On October 7, 2019, the U.S. Fish and Wildlife Service (FWS) published a notice in the Federal Register announcing the agency’s 12-month findings that a dozen species are not warranted for listing as endangered or threatened species under the Endangered Species Act (ESA). In particular, the FWS decided not to list the yellow-cedar (Callitropsis nootkatensis), a slow-growing but commercially in-demand tree that occurs from southern Alaska to northern California. According to the FWS, yellow-cedars can live 500 to 700 years, with some individuals documented up to 1,600 years old.

A collection of environmental groups originally petitioned the FWS to list yellow-cedar as an endangered or threatened species on June 24, 2014. The groups cited two main issues specifically facing the populations of yellow-cedar in Alaska: (1) climate-change-induced root freezing that leads to tree death, and (2) old-growth logging practices that target healthy yellow-cedar in southeast Alaska and British Columbia. Somewhat counterintuitively, the petition stated that increased spring temperatures due to climate change leads to a greater risk of the trees’ roots freezing, as a lack of snow cover exposes the fragile root systems to deadly freezing temperatures. Additionally, the groups claimed the long-lived species is further threatened by its status as a main economic driver of major timber sales in the Tongass National Forest.

Initially, the FWS concluded that the yellow-cedar might warrant listing, publishing a 90-day finding to that effect on April 10, 2015. The FWS then requested more information from governmental agencies, tribes, the scientific community, industry, and other interested parties on the yellow-cedar’s biology, as well as the present or future threats the species might face, specifically including the potential effects of climate change on yellow-cedar and its habitat.
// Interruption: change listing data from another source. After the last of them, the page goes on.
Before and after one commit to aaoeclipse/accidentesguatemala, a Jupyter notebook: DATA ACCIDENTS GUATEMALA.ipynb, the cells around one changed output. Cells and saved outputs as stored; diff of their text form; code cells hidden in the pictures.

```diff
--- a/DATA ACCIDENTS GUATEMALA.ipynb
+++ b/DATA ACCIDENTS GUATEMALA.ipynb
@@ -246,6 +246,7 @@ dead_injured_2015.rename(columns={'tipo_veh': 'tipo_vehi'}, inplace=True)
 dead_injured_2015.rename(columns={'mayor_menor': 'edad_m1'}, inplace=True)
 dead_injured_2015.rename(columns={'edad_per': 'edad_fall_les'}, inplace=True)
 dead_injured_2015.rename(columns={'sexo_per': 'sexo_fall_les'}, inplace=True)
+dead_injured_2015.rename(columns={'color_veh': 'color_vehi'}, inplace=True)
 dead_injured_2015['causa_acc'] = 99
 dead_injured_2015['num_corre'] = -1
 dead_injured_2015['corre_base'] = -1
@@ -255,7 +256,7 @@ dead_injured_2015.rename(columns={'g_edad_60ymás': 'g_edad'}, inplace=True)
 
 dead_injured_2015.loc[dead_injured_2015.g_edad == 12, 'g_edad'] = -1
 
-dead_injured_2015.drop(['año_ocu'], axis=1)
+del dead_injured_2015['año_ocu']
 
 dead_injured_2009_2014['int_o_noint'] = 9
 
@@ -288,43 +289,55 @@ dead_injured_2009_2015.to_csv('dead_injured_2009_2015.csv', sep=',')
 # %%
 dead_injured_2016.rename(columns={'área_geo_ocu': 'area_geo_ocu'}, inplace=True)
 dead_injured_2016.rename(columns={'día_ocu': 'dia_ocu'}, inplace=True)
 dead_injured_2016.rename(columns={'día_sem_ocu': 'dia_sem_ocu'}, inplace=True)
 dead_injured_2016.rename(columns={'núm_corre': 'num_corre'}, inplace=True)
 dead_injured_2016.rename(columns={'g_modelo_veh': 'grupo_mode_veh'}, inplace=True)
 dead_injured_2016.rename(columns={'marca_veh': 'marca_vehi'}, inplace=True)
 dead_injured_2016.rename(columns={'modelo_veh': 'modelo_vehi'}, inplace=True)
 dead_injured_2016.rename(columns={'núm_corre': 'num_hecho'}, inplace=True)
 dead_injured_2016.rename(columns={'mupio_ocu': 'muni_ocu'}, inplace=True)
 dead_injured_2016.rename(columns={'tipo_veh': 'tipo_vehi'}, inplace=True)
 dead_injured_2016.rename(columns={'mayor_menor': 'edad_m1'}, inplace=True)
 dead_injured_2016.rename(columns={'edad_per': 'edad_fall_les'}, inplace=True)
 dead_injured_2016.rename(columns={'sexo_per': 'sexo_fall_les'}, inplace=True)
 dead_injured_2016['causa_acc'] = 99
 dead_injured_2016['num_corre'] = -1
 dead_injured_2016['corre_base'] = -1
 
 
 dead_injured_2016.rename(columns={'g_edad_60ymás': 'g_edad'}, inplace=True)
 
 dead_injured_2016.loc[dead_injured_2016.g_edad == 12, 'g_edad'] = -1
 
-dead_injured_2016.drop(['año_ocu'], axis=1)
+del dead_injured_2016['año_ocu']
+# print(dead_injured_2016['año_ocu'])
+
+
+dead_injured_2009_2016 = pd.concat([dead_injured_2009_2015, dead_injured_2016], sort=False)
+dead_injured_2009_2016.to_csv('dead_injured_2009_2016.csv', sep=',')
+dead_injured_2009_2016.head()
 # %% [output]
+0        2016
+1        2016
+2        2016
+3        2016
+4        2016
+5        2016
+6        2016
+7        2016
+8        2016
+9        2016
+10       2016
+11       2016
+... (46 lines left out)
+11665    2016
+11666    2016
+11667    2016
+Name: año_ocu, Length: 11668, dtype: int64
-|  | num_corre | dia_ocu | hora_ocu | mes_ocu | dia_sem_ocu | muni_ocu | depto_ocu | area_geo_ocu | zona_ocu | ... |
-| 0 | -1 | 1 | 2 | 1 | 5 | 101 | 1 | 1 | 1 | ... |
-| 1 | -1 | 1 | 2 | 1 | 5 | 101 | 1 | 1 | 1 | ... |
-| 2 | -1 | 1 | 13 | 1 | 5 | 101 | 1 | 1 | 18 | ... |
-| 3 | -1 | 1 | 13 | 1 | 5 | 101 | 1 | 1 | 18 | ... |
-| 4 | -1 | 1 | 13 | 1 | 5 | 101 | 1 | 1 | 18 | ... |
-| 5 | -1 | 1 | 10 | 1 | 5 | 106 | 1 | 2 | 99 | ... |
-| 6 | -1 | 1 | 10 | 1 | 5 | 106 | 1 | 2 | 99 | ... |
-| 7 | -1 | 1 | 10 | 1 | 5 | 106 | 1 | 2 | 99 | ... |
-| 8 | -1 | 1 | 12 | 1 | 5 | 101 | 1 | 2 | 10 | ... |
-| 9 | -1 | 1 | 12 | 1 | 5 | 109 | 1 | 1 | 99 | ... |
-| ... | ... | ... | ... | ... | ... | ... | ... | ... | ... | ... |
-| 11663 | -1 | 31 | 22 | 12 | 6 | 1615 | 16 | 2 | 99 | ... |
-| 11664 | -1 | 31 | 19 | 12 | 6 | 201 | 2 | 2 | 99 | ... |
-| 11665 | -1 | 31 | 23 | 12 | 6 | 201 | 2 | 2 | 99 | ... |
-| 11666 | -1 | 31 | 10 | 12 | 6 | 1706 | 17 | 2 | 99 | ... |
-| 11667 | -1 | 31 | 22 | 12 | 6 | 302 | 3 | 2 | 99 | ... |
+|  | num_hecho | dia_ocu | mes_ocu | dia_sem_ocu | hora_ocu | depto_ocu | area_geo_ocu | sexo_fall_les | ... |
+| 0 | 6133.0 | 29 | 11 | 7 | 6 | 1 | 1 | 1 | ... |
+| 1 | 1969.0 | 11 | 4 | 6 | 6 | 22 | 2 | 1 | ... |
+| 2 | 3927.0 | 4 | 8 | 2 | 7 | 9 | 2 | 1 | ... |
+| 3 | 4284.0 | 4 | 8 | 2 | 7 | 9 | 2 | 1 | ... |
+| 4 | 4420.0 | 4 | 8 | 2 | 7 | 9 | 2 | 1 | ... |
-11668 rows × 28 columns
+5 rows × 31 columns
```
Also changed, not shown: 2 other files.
After over four years of more in-depth study, the FWS has concluded in the recent 12-month finding that the yellow-cedar does not warrant listing under the ESA. While the FWS did find that yellow-cedar is experiencing a decline “primarily caused by a changing climate in the core of its range,” it also concluded that the area affected by climate change represents less than 6 percent of the species’ range, and, therefore, the species is expected to persist.

In addition to its 12-month finding on the yellow-cedar, the FWS also made negative 12-month findings on petitions to list the following 11 species:

  • Two salamander species: the Berry Cave salamander (Gyrinophilus gulolineatus) and the Peaks of Otter salamander (Plethodon hubrichti);
  • Two beetle species: the cobblestone tiger beetle (Cicindela marginipennis) and the Scott riffle beetle (Optioservus phaeus);
  • Two darter species: the longhead darter (Percina macrocephala) and the redlips darter (Etheostoma maydeni);
  • Three plant species: the Florida clamshell orchid (Prosthechea cochleata var. triandra), the Ocala vetch (Vicia ocalensis), and the yellow anise tree (Illicium parviflorum); and
  • Two reptile species: the Panamint alligator lizard (Elgaria panamintina) and the southern hognose snake (Heterodon simus).